Great Crested Flycatcher

Common Name: Great Crested Flycatcher

Class:  Aves

Order: Passeriformes

Family: Tyrannidae

Genus: Myiarchus

Species: Myiarchus crinitus

photo M. Noonan


Great Crested Flycatchers are secretive birds often given away by their loud call.  They are easily distinguished by their grey chest and yellow belly.  They have show an olive colored back and head, and can often be seen displaying an olive colored crest.  They also have cinnamon toned tails and wings.  The Great Crested flycatchers are sexually monomorphic in coloration, which means the males and females look quite similar.  However, in this case, the female is slightly smaller. 


Great Crested Flycatchers make the eastern half of the United States, as well as the southernmost part of eastern Canada, their breeding grounds.  They can be found at the southern tip of Florida as year round residents.  Within this range, they prefer deciduous woodlands over coniferous.  They are seldom found in the deep woodlands, but rather at edges or within a small woodlot. 

The diet of Great Crested Flycatcher consists of mostly insects and other invertebrates, but berries and other small fruits are also consumed.  Before trees regain their foliage, Great Crested Flycatchers will eat bugs from in and around the bark of trees.  Mostly, their diet is composed of butterflies and moths caught at wing. 

photo M. Noonan


Great Crested Flycatchers are not flocking birds.  They are most often alone or in a pair with its mate.  These very territorial birds ignore no bird, of the same or different species, when it comes within their territory.  When excited, they raise their crests, chase other birds quickly away and snap their bill.  Male and Females will form pair bonds, and these bonds may re-form year after year if both return to the same area.  Both sexes find a suitable nesting site.  The female does the majority of the nest building and the male guards closely during the production of the nest and during egg laying.  In any one particular nest, eggs usually hatch within two days of one another and within 15 days, nestlings are ready to leave.  At this stage, as Great Crested Flycatchers spend little time on the ground, fledglings are able to fly for prolonged periods of time. 

Where to see them in WNY

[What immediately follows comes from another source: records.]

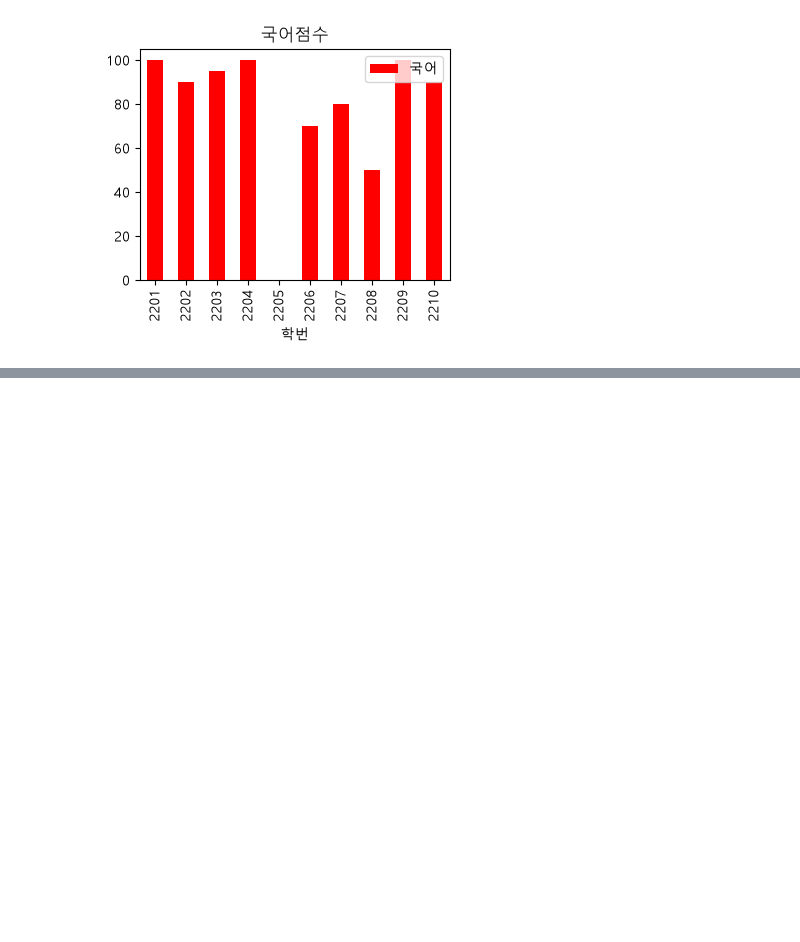
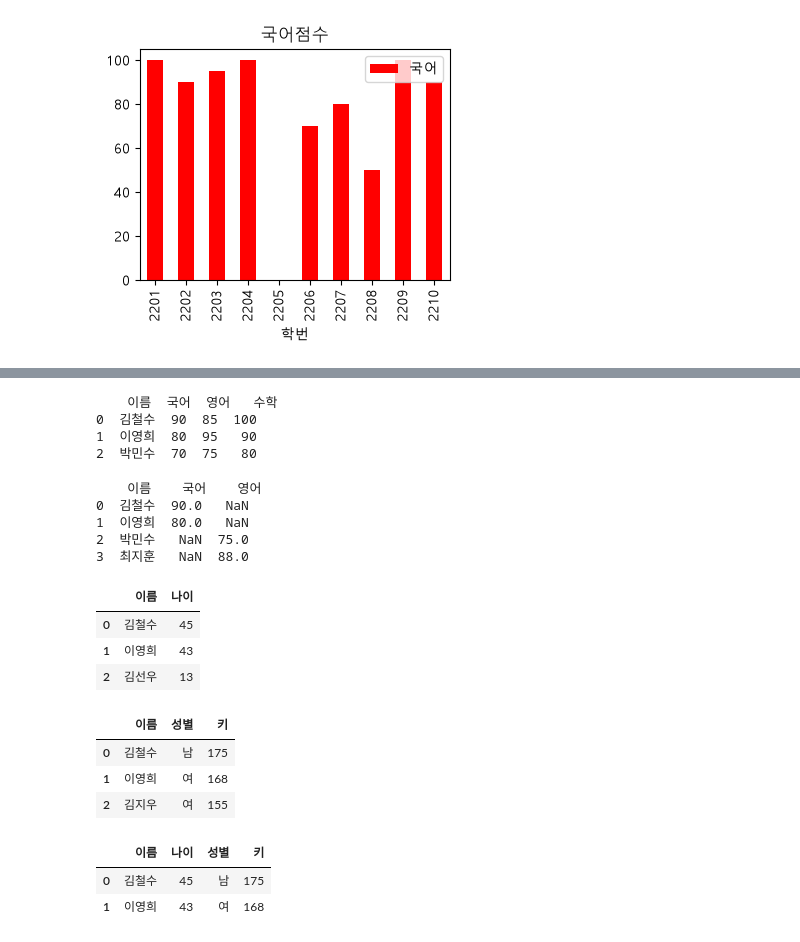
Before and after one commit to Hayden-Shin-Dev/20260617, a Jupyter notebook: src/pandas-exercise.ipynb, the cells around one changed output, grey strips where cells are left out. Drawn from its saved outputs; the diff is of its cells as text; code cells hidden in the pictures; blank space fills up the shorter version.

```diff
--- a/src/pandas-exercise.ipynb
+++ b/src/pandas-exercise.ipynb
@@ -534,0 +580,78 @@ pass
+# %%
+# 옆으로 합치기 axis=1
+df_score = pd.DataFrame({
+    '이름': ['김철수', '이영희', '박민수'],
+    '국어': [90, 80, 70]
+})
+
+df_extra = pd.DataFrame({
+    '영어': [85, 95, 75],
+    '수학': [100, 90, 80]
+})
+
+result = pd.concat([df_score, df_extra], axis=1)
+
+print(result)
+# %% [output]
+    이름  국어  영어   수학
+0  김철수  90  85  100
+1  이영희  80  95   90
+2  박민수  70  75   80
+# %%
+# 칼럼이 서로 다를떄의 concat 결과가 없는 값이 NaN으로 채워짐.
+df1 = pd.DataFrame({
+    '이름': ['김철수', '이영희'],
+    '국어': [90, 80]
+})
+
+df2 = pd.DataFrame({
+    '이름': ['박민수', '최지훈'],
+    '영어': [75, 88]
+})
+
+result = pd.concat([df1, df2], ignore_index=True)
+
+print(result)
+# %% [output]
+    이름    국어    영어
+0  김철수  90.0   NaN
+1  이영희  80.0   NaN
+2  박민수   NaN  75.0
+3  최지훈   NaN  88.0
+# %%
+family9 = [
+    ['김철수',45],
+    ['이영희',43],
+    ['김선우',13]
+]
+
+df9 = pd.DataFrame(family9)
+df9.columns = ['이름', '나이']
+df9
+# %% [output]
+|  | 이름 | 나이 |
+| 0 | 김철수 | 45 |
+| 1 | 이영희 | 43 |
+| 2 | 김선우 | 13 |
+# %%
+family10 = [
+    ['김철수','남',175],
+    ['이영희','여',168],
+    ['김지우','여',155]
+]
+
+df10 = pd.DataFrame(family10)
+df10.columns = ['이름', '성별', '키']
+df10
+# %% [output]
+|  | 이름 | 성별 | 키 |
+| 0 | 김철수 | 남 | 175 |
+| 1 | 이영희 | 여 | 168 |
+| 2 | 김지우 | 여 | 155 |
+# %%
+# 공통 컬럼 기준으로 연결 merge(left, right, on=기준컬럼)
+pd.merge(df9, df10, on='이름')
+# %% [output]
+|  | 이름 | 나이 | 성별 | 키 |
+| 0 | 김철수 | 45 | 남 | 175 |
+| 1 | 이영희 | 43 | 여 | 168 |
```
Also changed, not shown: parts of 6 cells of this notebook, 3 other files.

Great Crested Flycatchers can mostly be found at forest openings and clearings near water.  When they nest, they usually use deep cavities, preferring dead trees rather than live, and on average their nesting spots are about 15-20 feet from the ground.  Also, look to outer branches of trees, and also branches of dead trees for Great Crested Flycatchers because these are the places they are most commonly found perching and waiting to dive for food. is a program of Canisius College, Buffalo, NY.                                                  Web Design by Ivan Andrijevic